(Change detection data)
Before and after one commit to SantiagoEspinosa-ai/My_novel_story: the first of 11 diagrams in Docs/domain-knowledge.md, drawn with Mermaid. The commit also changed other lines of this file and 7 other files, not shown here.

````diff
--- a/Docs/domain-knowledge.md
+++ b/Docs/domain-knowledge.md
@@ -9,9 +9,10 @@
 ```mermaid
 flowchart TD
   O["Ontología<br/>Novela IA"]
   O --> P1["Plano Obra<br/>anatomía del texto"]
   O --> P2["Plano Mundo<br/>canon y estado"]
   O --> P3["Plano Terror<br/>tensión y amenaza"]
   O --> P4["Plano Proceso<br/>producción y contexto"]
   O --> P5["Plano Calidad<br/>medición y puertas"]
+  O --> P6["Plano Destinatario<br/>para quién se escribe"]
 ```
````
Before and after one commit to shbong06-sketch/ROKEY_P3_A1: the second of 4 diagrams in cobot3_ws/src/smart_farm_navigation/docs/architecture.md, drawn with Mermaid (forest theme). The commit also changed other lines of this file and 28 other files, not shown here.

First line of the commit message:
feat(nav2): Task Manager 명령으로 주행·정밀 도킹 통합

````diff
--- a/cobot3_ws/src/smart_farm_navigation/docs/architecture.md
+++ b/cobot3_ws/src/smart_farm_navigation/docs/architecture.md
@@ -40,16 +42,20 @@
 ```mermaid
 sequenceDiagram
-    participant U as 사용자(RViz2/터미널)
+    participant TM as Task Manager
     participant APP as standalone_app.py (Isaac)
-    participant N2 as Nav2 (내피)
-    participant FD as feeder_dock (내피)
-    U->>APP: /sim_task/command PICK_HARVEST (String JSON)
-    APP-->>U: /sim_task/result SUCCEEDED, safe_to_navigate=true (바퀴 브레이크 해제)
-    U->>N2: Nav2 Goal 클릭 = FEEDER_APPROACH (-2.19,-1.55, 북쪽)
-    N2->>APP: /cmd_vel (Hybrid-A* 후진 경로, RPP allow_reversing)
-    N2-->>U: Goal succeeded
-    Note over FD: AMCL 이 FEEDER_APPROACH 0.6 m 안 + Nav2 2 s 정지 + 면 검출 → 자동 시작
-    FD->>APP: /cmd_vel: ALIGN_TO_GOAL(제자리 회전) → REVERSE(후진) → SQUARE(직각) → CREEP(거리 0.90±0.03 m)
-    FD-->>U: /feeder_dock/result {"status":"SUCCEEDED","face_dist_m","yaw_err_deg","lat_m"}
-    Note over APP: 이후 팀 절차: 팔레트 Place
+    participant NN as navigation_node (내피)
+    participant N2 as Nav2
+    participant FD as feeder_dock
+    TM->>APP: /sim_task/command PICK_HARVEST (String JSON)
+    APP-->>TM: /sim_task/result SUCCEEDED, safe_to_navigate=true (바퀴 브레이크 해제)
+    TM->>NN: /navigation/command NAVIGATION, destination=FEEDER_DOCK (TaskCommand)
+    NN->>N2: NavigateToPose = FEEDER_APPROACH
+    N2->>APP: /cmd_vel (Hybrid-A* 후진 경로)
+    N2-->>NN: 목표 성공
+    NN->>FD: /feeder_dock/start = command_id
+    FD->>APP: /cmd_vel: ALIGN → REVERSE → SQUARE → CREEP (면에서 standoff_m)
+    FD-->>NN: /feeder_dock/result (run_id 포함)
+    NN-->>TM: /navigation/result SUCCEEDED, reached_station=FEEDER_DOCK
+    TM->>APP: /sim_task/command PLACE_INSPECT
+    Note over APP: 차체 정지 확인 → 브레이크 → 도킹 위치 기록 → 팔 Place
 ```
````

__REQUIRED ACTION__
What you give back should be only the lines of the records above, starting at the line with "APP-->>TM: /sim_task/result SUCCEEDED, safe_to_navigate=true" and ending at the line with "FD-->>NN: /feeder_dock/result (run_id 포함)", restated word for word.

__ANSWER FOR THIS EXERCISE__
+    APP-->>TM: /sim_task/result SUCCEEDED, safe_to_navigate=true (바퀴 브레이크 해제)
+    TM->>NN: /navigation/command NAVIGATION, destination=FEEDER_DOCK (TaskCommand)
+    NN->>N2: NavigateToPose = FEEDER_APPROACH
+    N2->>APP: /cmd_vel (Hybrid-A* 후진 경로)
+    N2-->>NN: 목표 성공
+    NN->>FD: /feeder_dock/start = command_id
+    FD->>APP: /cmd_vel: ALIGN → REVERSE → SQUARE → CREEP (면에서 standoff_m)
+    FD-->>NN: /feeder_dock/result (run_id 포함)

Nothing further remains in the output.